But how do you go about making those trade-offs and understanding if you have truly optimised your route to FIRE? For that you need the next and final part of the FIRE Triangle series.
7 thoughts on “Time – Playing The FIRE Triangle: Part III”
Thank you for your post and website which is both inspirational and informative.
The Telegraph piece about you referenced you having 30% in peer to peer loans and you looking to place the monies in another home. Have you found another place for these investments yet?
Perhaps one of the issues you may face is what to do with your non stock market investments. Generally the position may be more difficult as even Warren Buffet is saying that bonds is not the place to be.
Thanks for taking the time to read & especially to comment – inspirational & informative is exactly what I’m hoping for so that made me smile!
Yup, we now have a new mix of property based P2P, Reits, div shares etc to replace the other p2p investments and working well so far.
It’s funny, I’m a bit of an oddball in the FIRE world with not being a big bond fan. If/when interest rates pick up, sure – but otherwise I’m happy to carry the risk and ride out the dips when needed. I wouldn’t be so happy doing so if I was entirely reliant on one income stream for sure but then, that’s the whole point of building a truly diversified portfolio right 😉

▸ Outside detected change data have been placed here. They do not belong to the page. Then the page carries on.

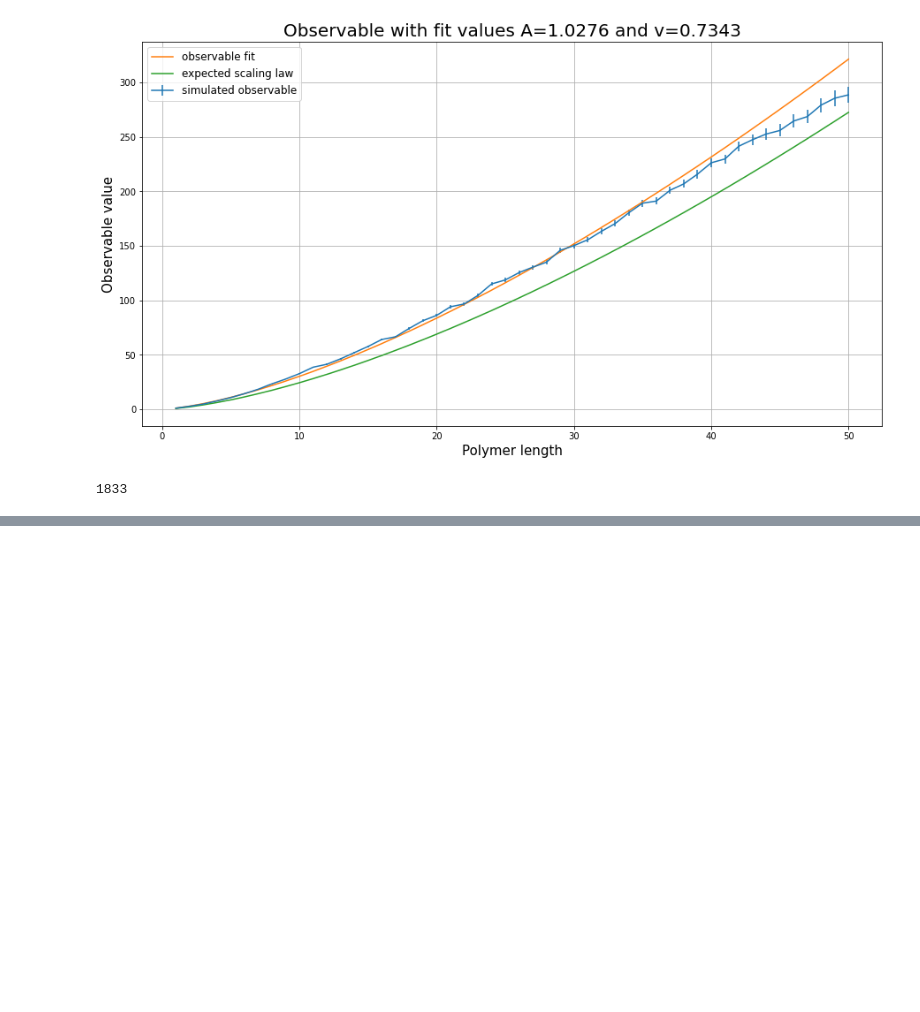
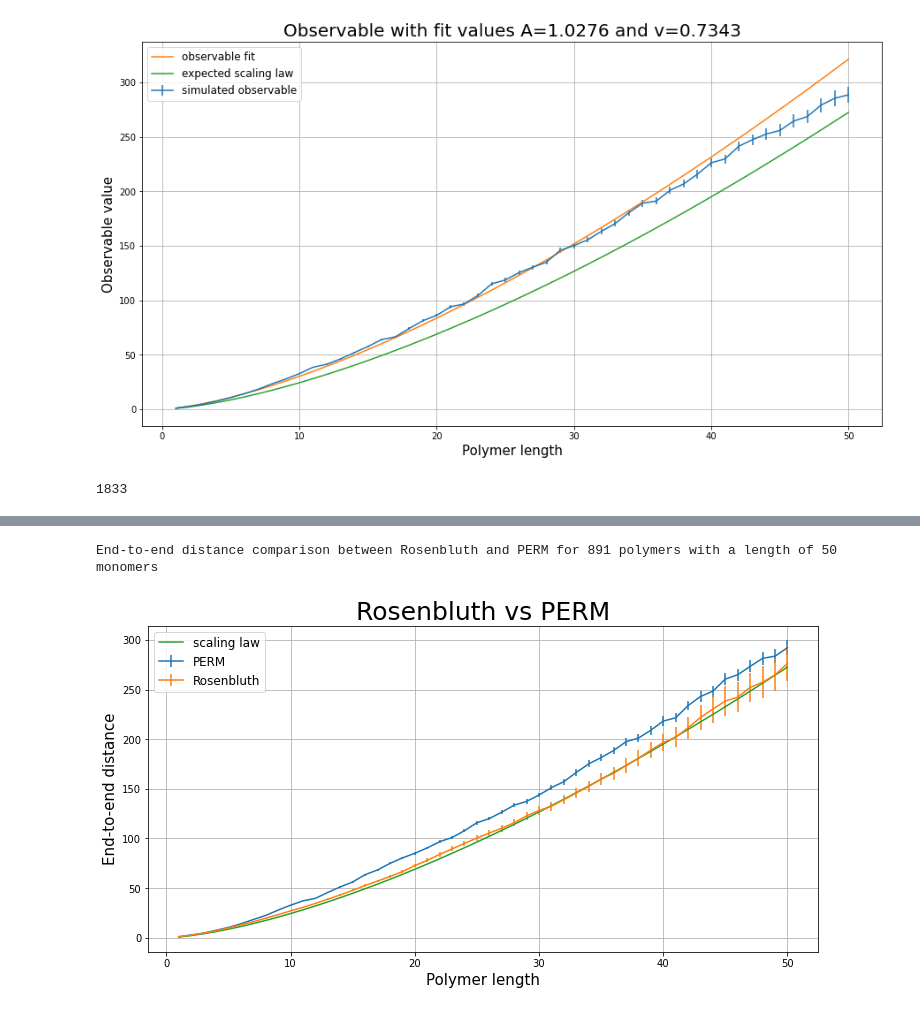
Before and after one commit to MG299792458/CompPhysProj2, a Jupyter notebook: Validation-Copy1.ipynb, the cells around one changed output, grey strips where cells are left out. Saved outputs shown, nothing was run; the diff lists cells and outputs as text; code cells hidden in the pictures; blank space fills up the shorter version.

```diff
--- a/Validation-Copy1.ipynb
+++ b/Validation-Copy1.ipynb
@@ -513,0 +590,38 @@ plt.show()
+# %%
+PERM_e2e = expect_observ(PERM_mod.end_to_end, PERM_mod.weights)
+PERM_er_e2e = error_observ(PERM_mod.end_to_end, PERM_mod.weights, PERM_L)
+PERM_gy = expect_observ(PERM_mod.gyration, PERM_mod.weights)
+PERM_er_gy = error_observ(PERM_mod.gyration, PERM_mod.weights, PERM_L)
+
+Rosen_mod.analyse_polymers(L)
+Rosen_e2e = expect_observ(Rosen_mod.end_to_end, Rosen_mod.weights)
+Rosen_er_e2e = error_observ(Rosen_mod.end_to_end, Rosen_mod.weights, PERM_L)
+Rosen_gy = expect_observ(Rosen_mod.gyration, Rosen_mod.weights)
+Rosen_er_gy = error_observ(Rosen_mod.gyration, Rosen_mod.weights, PERM_L)
+# %%
+def scale_law(x, a, b):
+    """Random walk scaling law"""
+    return a * x**(2 * b)
+
+
+length = np.arange(1, L+1, 1)
+scale_val = [0.771, 3/4]
+exp_e2e = scale_law(length, scale_val[0], scale_val[1])
+
+print('End-to-end distance comparison between Rosenbluth and PERM '
+      'for {} polymers with a length of {} monomers'.format(PERM_L, L))
+
+plt.figure(figsize=[12,6])
+plt.errorbar(length, PERM_e2e, PERM_er_e2e, label='PERM')
+plt.errorbar(length, Rosen_e2e, Rosen_er_e2e, label='Rosenbluth')
+plt.plot(length, exp_e2e, label='scaling law')
+plt.grid()
+plt.legend(loc='best', fontsize='large')
+plt.xlabel('Polymer length', fontsize=15)
+plt.ylabel('End-to-end distance', fontsize=15)
+plt.title('Rosenbluth vs PERM', fontsize=25)
+#plt.savefig("Figures/e2e_comparison_Rosenbluth_vs_PERM.pdf")
+plt.show()
+# %% [output]
+End-to-end distance comparison between Rosenbluth and PERM for 891 polymers with a length of 50 monomers
+[figure, added]
```
Also changed, not shown: parts of 13 cells of this notebook, 3 other files.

Thank you for responding. I think I will look at the property based P2P and Reits to back up my div shares which is new to me and to enable me to diversify more. It makes sense to me at least to stay clear of bonds (for the time being) and at least I can see some other potential options.
Really good post, I love how you look at these scenarios with a critical eye and have a realist mindset when it comes to projected returns. I think that is one of the hardest parts about FIRE. It’s easy to calculate your target 25X or 30X number each year, adjusting for inflation. It’s a lot more difficult to project realistic returns (and portfolio value) against projected asset allocation. Or I should say – more difficult to understand where you feel comfortable when it comes to taking the FIRE plunge given the various scenarios. But it sounds like you’ve worked out these details and you have the mindset that nothing in life is guaranteed and are okay with a backup plan – a must for anyone pursuing FIRE!
Very well written!
Awh – cheers Liz. That’s awesome to hear from a great blogger like yourself!
Yeah – one of the worst things you can do I think is pretend to yourself. It’s just not helpful. Some people will be comfortable taking on more risk, some will want less. It’s all a balance that only you can work out for yourself.
Cheers! Thanks for taking the time to read & comment.
Nice one. Love the detail and the thought that went into it.
Am a fan of James Clear but haven’t seen his take on the marshmallow experiment. Will have a look.
Also think contingencies are important. In pilot’s parlance, you don’t want to be flying too close to the ground on this one.
Cheers BoF. Yeah, I’ve enjoyed a lot of his stuff though haven’t read his book as yet. You’ll enjoy his marshmallow take.
For sure – not much point pulling the trigger on FIRE and then spending all your time worrying!